carriage, was slung on shore, and conveyed from thence to Douglas's Hotel in St. Andrew's Square, in the same complete apparent unconsciousness. Mrs. Douglas had in former days. been the Duke of Buccleuch's housekeeper at Bowhill, and she and her husband had also made the most suitable provision. At a very early hour on the morning of Wednesday the 11th, we again placed him in his carriage; and he lay in the same torpid state during the first two stages on the road to Tweedside. But as we descended the vale of the Gala he began to gaze about him, and by degrees it was obvious that he was recognizing the features of that familiar landscape. Presently he murmured a name or two: "Gala Water, surely - Buckholm - Torwoodlee." As we rounded the hill at Ladhope, and the outline of the Eildons burst on him, he became greatly excited; and when, turning himself on the couch, his eye caught at length his own towers at the distance of a mile, he sprang up with a cry of delight. The river being in flood, we had to go round a few miles by Melrose bridge; and during the time this occupied, his woods and house being within prospect, it required occasionally both Dr. Watson's strength and mine, in addition to Nicolson's, to keep him in the carriage. After passing the bridge, the road for a couple of miles loses sight of Abbotsford, and he relapsed into his stupor; but on gaining the bank immediately above it, his excitement became again ungovernable.

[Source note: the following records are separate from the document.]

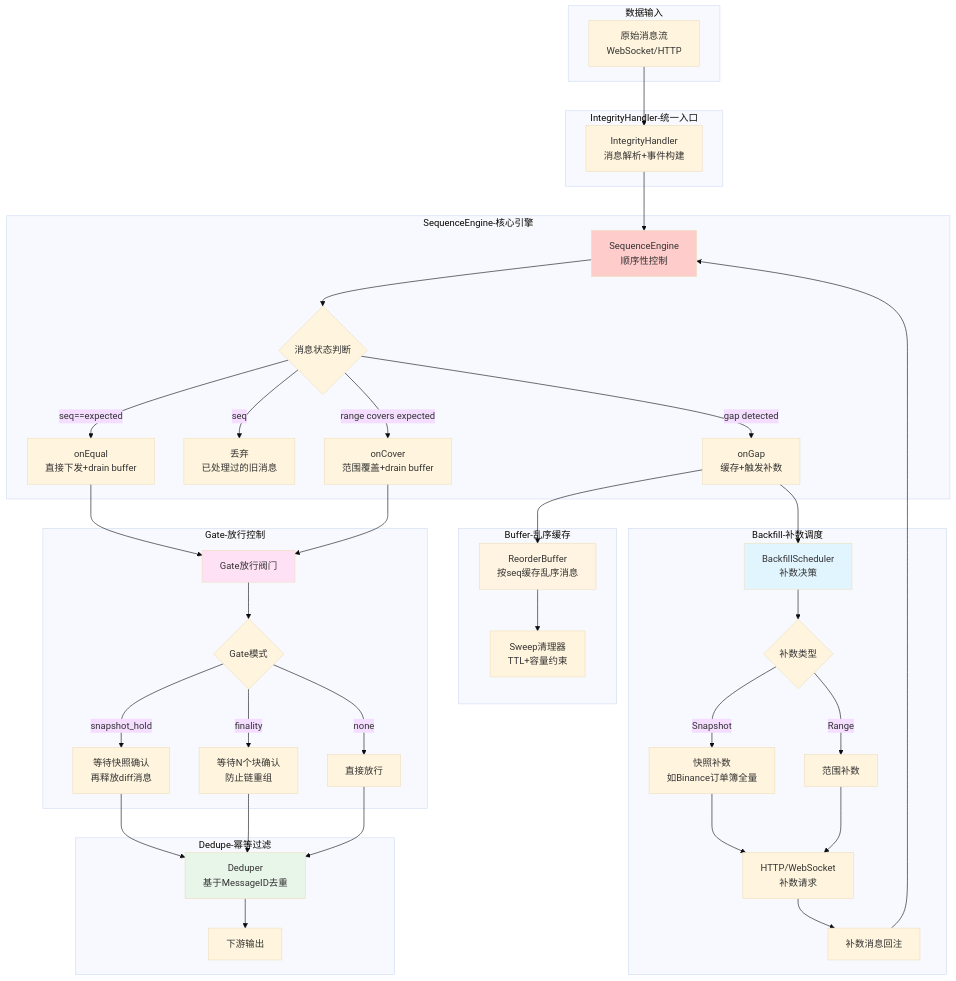
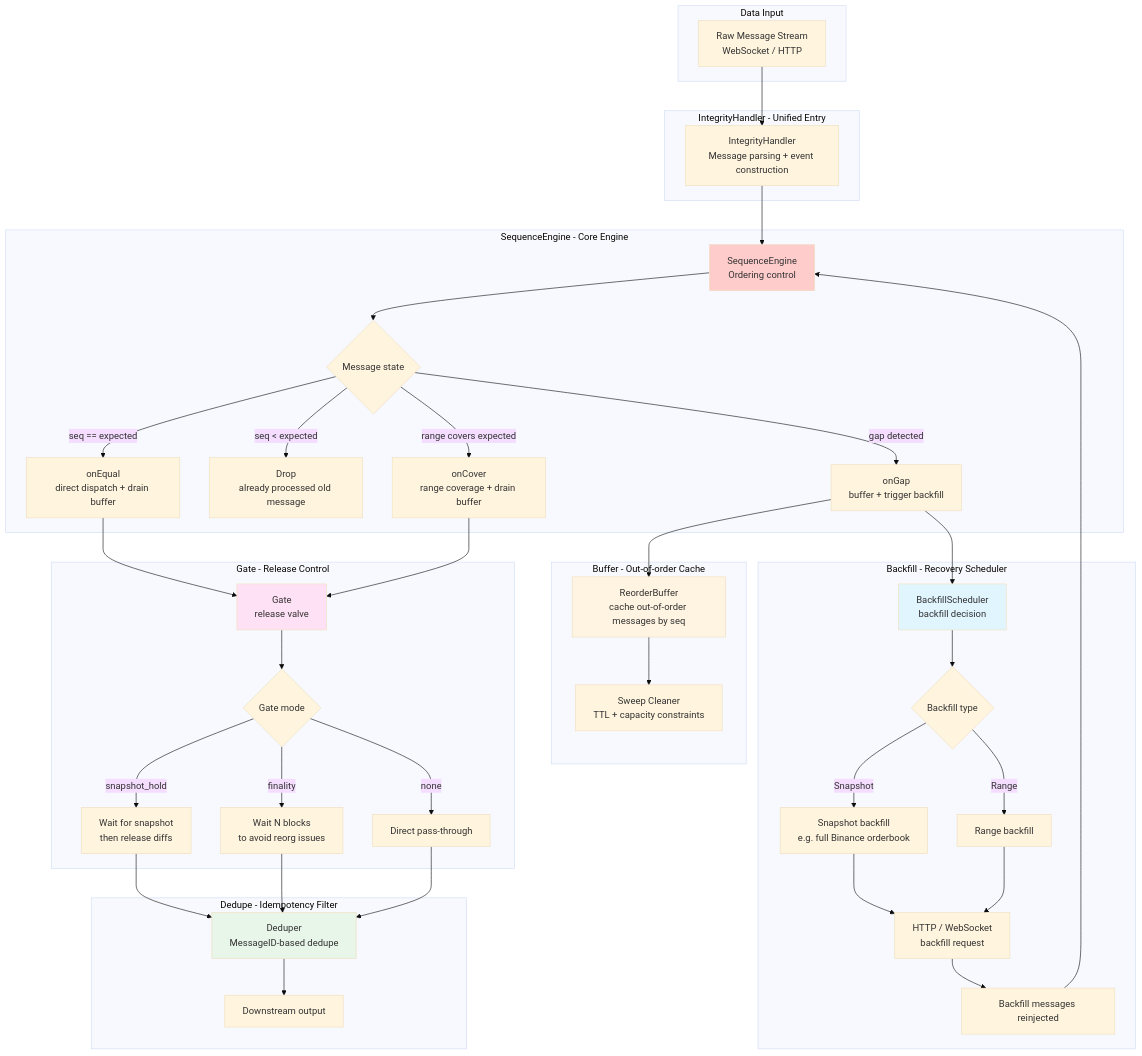
The fourth of 12 diagrams in README.md (sjtutwilight/CryptoAgent), drawn with Mermaid (base theme) before and after one commit. The commit also changed other lines of this file, not shown here.

````diff
--- a/README.md
+++ b/README.md
@@ -242,59 +269,59 @@
 ```mermaid
 graph TB
-    subgraph "数据输入"
-        IN[原始消息流<br/>WebSocket/HTTP]
+    subgraph "Data Input"
+        IN[Raw Message Stream<br/>WebSocket / HTTP]
     end
 
-    subgraph "IntegrityHandler-统一入口"
-        IN --> IH[IntegrityHandler<br/>消息解析+事件构建]
+    subgraph "IntegrityHandler - Unified Entry"
+        IN --> IH[IntegrityHandler<br/>Message parsing + event construction]
     end
 
-    subgraph "SequenceEngine-核心引擎"
-        IH --> SE[SequenceEngine<br/>顺序性控制]
+    subgraph "SequenceEngine - Core Engine"
+        IH --> SE[SequenceEngine<br/>Ordering control]
 
-        SE --> C1{消息状态判断}
-        C1 -->|seq==expected| EQ[onEqual<br/>直接下发+drain buffer]
-        C1 -->|seq<expected| DROP[丢弃<br/>已处理过的旧消息]
-        C1 -->|range covers expected| COV[onCover<br/> 范围覆盖+drain buffer]
-        C1 -->|gap detected| GAP[onGap<br/>缓存+触发补数]
+        SE --> C1{Message state}
+        C1 -->|seq == expected| EQ[onEqual<br/>direct dispatch + drain buffer]
+        C1 -->|seq < expected| DROP[Drop<br/>already processed old message]
+        C1 -->|range covers expected| COV[onCover<br/>range coverage + drain buffer]
+        C1 -->|gap detected| GAP[onGap<br/>buffer + trigger backfill]
     end
 
-    subgraph "Buffer-乱序缓存"
-        GAP --> BUF[ReorderBuffer<br/>按seq缓存乱序消息]
-        BUF --> SW[Sweep清理器<br/>TTL+容量约束]
+    subgraph "Buffer - Out-of-order Cache"
+        GAP --> BUF[ReorderBuffer<br/>cache out-of-order messages by seq]
+        BUF --> SW[Sweep Cleaner<br/>TTL + capacity constraints]
     end
 
-    subgraph "Backfill-补数调度"
-        GAP --> BF[BackfillScheduler<br/>补数决策]
-        BF --> BF1{补数类型}
-        BF1 -->|Snapshot| SNAP[快照补数<br/>如Binance订单簿全量]
-        BF1 -->|Range| RANGE[范围补数]
-        SNAP --> HTTP[HTTP/WebSocket<br/>补数请求]
+    subgraph "Backfill - Recovery Scheduler"
+        GAP --> BF[BackfillScheduler<br/>backfill decision]
+        BF --> BF1{Backfill type}
+        BF1 -->|Snapshot| SNAP[Snapshot backfill<br/>e.g. full Binance orderbook]
+        BF1 -->|Range| RANGE[Range backfill]
+        SNAP --> HTTP[HTTP / WebSocket<br/>backfill request]
         RANGE --> HTTP
-        HTTP --> BACK[补数消息回注]
+        HTTP --> BACK[Backfill messages reinjected]
         BACK --> SE
     end
 
-    subgraph "Gate-放行控制"
-        EQ --> GATE[Gate放行阀门]
+    subgraph "Gate - Release Control"
+        EQ --> GATE[Gate<br/>release valve]
         COV --> GATE
-        GATE --> G1{Gate模式}
-        G1 -->|snapshot_hold| SH[等待快照确认<br/>再释放diff消息]
-        G1 -->|finality| FIN[等待N个块确认<br/>防止链重组]
-        G1 -->|none| PASS[直接放行]
+        GATE --> G1{Gate mode}
+        G1 -->|snapshot_hold| SH[Wait for snapshot<br/>then release diffs]
+        G1 -->|finality| FIN[Wait N blocks<br/>to avoid reorg issues]
+        G1 -->|none| PASS[Direct pass-through]
     end
 
-    subgraph "Dedupe-幂等过滤"
-        SH --> DD[Deduper<br/>基于MessageID去重]
+    subgraph "Dedupe - Idempotency Filter"
+        SH --> DD[Deduper<br/>MessageID-based dedupe]
         FIN --> DD
         PASS --> DD
-        DD --> OUT[下游输出]
+        DD --> OUT[Downstream output]
     end
 
     style SE fill:#ffcccc
     style BUF fill:#fff4e1
     style BF fill:#e1f5ff
     style GATE fill:#ffe1f5
     style DD fill:#e8f5e9
 
 ```
````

Mr. Laidlaw was waiting at the porch, and assisted us in, lifting him into the dining-room, where his bed had been prepared. He sat bewildered for a few moments, and then resting his eye on Laidlaw, said, “Ha! Willie Laidlaw! O man, how often have I thought of you!" By this time his dogs had assembled about his chair; they began to fawn upon him and lick his hands; and he alternately sobbed and smiled over them until sleep oppressed him.
Dr. Watson, having consulted on all things with Mr. Clarkson and his father, resigned the patient to them and returned to London. None of them could have any hope but that of soothing irritation. Recovery was no longer to be thought of; but there might be euthanasia.
And yet something like a ray of hope did break in upon us next morning. Sir Walter awoke perfectly conscious where he was, and expressed an ardent wish to be carried out into his garden. We procured a Bath-chair from Huntly-Burn; and Laidlaw and I wheeled him out before his door, and up and down